## What you have to do
Each line of the material below should be reproduced exactly.
Working data Block Start
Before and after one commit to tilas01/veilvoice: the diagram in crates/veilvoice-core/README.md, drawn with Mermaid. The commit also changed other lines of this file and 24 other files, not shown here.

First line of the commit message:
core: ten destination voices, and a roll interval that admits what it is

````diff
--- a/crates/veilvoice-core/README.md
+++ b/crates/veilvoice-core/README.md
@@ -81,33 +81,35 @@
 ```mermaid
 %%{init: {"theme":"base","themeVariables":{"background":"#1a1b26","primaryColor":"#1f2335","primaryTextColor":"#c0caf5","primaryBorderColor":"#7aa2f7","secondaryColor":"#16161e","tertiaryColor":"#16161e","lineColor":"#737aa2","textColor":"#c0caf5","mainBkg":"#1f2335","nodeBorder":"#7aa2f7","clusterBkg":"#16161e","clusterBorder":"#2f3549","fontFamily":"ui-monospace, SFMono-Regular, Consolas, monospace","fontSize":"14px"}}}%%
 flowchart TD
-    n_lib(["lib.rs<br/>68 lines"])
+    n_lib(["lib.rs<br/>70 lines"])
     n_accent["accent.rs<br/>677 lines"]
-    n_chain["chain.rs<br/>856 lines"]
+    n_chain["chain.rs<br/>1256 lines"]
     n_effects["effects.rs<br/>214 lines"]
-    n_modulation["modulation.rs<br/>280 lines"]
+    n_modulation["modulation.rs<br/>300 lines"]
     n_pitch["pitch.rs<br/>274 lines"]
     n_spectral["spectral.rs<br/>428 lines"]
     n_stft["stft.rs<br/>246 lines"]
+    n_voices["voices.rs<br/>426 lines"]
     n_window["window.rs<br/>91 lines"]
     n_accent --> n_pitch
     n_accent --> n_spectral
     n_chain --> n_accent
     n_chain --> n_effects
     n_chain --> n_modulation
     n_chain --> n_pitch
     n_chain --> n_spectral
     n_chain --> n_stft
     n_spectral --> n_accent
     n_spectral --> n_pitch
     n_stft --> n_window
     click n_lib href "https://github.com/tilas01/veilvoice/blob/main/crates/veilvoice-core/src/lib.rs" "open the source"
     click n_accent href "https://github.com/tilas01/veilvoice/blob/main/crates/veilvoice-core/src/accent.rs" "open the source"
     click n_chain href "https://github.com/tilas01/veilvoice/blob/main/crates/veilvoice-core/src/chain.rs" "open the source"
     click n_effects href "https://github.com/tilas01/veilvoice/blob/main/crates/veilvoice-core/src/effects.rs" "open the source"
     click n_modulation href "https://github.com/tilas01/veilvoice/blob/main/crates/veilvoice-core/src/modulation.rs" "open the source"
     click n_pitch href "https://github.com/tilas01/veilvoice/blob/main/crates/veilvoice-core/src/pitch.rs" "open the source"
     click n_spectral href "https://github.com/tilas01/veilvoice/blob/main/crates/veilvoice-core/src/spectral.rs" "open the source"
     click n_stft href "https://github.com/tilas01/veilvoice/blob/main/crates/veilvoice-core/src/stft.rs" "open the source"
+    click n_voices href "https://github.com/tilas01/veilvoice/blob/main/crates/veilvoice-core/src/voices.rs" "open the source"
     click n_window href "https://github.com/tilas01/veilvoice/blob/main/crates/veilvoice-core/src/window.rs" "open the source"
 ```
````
Working data Block End
## Answer space
Before and after one commit to tilas01/veilvoice: the diagram in crates/veilvoice-core/README.md, drawn with Mermaid. The commit also changed other lines of this file and 24 other files, not shown here.

First line of the commit message:
core: ten destination voices, and a roll interval that admits what it is

````diff
--- a/crates/veilvoice-core/README.md
+++ b/crates/veilvoice-core/README.md
@@ -81,33 +81,35 @@
 ```mermaid
 %%{init: {"theme":"base","themeVariables":{"background":"#1a1b26","primaryColor":"#1f2335","primaryTextColor":"#c0caf5","primaryBorderColor":"#7aa2f7","secondaryColor":"#16161e","tertiaryColor":"#16161e","lineColor":"#737aa2","textColor":"#c0caf5","mainBkg":"#1f2335","nodeBorder":"#7aa2f7","clusterBkg":"#16161e","clusterBorder":"#2f3549","fontFamily":"ui-monospace, SFMono-Regular, Consolas, monospace","fontSize":"14px"}}}%%
 flowchart TD
-    n_lib(["lib.rs<br/>68 lines"])
+    n_lib(["lib.rs<br/>70 lines"])
     n_accent["accent.rs<br/>677 lines"]
-    n_chain["chain.rs<br/>856 lines"]
+    n_chain["chain.rs<br/>1256 lines"]
     n_effects["effects.rs<br/>214 lines"]
-    n_modulation["modulation.rs<br/>280 lines"]
+    n_modulation["modulation.rs<br/>300 lines"]
     n_pitch["pitch.rs<br/>274 lines"]
     n_spectral["spectral.rs<br/>428 lines"]
     n_stft["stft.rs<br/>246 lines"]
+    n_voices["voices.rs<br/>426 lines"]
     n_window["window.rs<br/>91 lines"]
     n_accent --> n_pitch
     n_accent --> n_spectral
     n_chain --> n_accent
     n_chain --> n_effects
     n_chain --> n_modulation
     n_chain --> n_pitch
     n_chain --> n_spectral
     n_chain --> n_stft
     n_spectral --> n_accent
     n_spectral --> n_pitch
     n_stft --> n_window
     click n_lib href "https://github.com/tilas01/veilvoice/blob/main/crates/veilvoice-core/src/lib.rs" "open the source"
     click n_accent href "https://github.com/tilas01/veilvoice/blob/main/crates/veilvoice-core/src/accent.rs" "open the source"
     click n_chain href "https://github.com/tilas01/veilvoice/blob/main/crates/veilvoice-core/src/chain.rs" "open the source"
     click n_effects href "https://github.com/tilas01/veilvoice/blob/main/crates/veilvoice-core/src/effects.rs" "open the source"
     click n_modulation href "https://github.com/tilas01/veilvoice/blob/main/crates/veilvoice-core/src/modulation.rs" "open the source"
     click n_pitch href "https://github.com/tilas01/veilvoice/blob/main/crates/veilvoice-core/src/pitch.rs" "open the source"
     click n_spectral href "https://github.com/tilas01/veilvoice/blob/main/crates/veilvoice-core/src/spectral.rs" "open the source"
     click n_stft href "https://github.com/tilas01/veilvoice/blob/main/crates/veilvoice-core/src/stft.rs" "open the source"
+    click n_voices href "https://github.com/tilas01/veilvoice/blob/main/crates/veilvoice-core/src/voices.rs" "open the source"
     click n_window href "https://github.com/tilas01/veilvoice/blob/main/crates/veilvoice-core/src/window.rs" "open the source"
 ```
````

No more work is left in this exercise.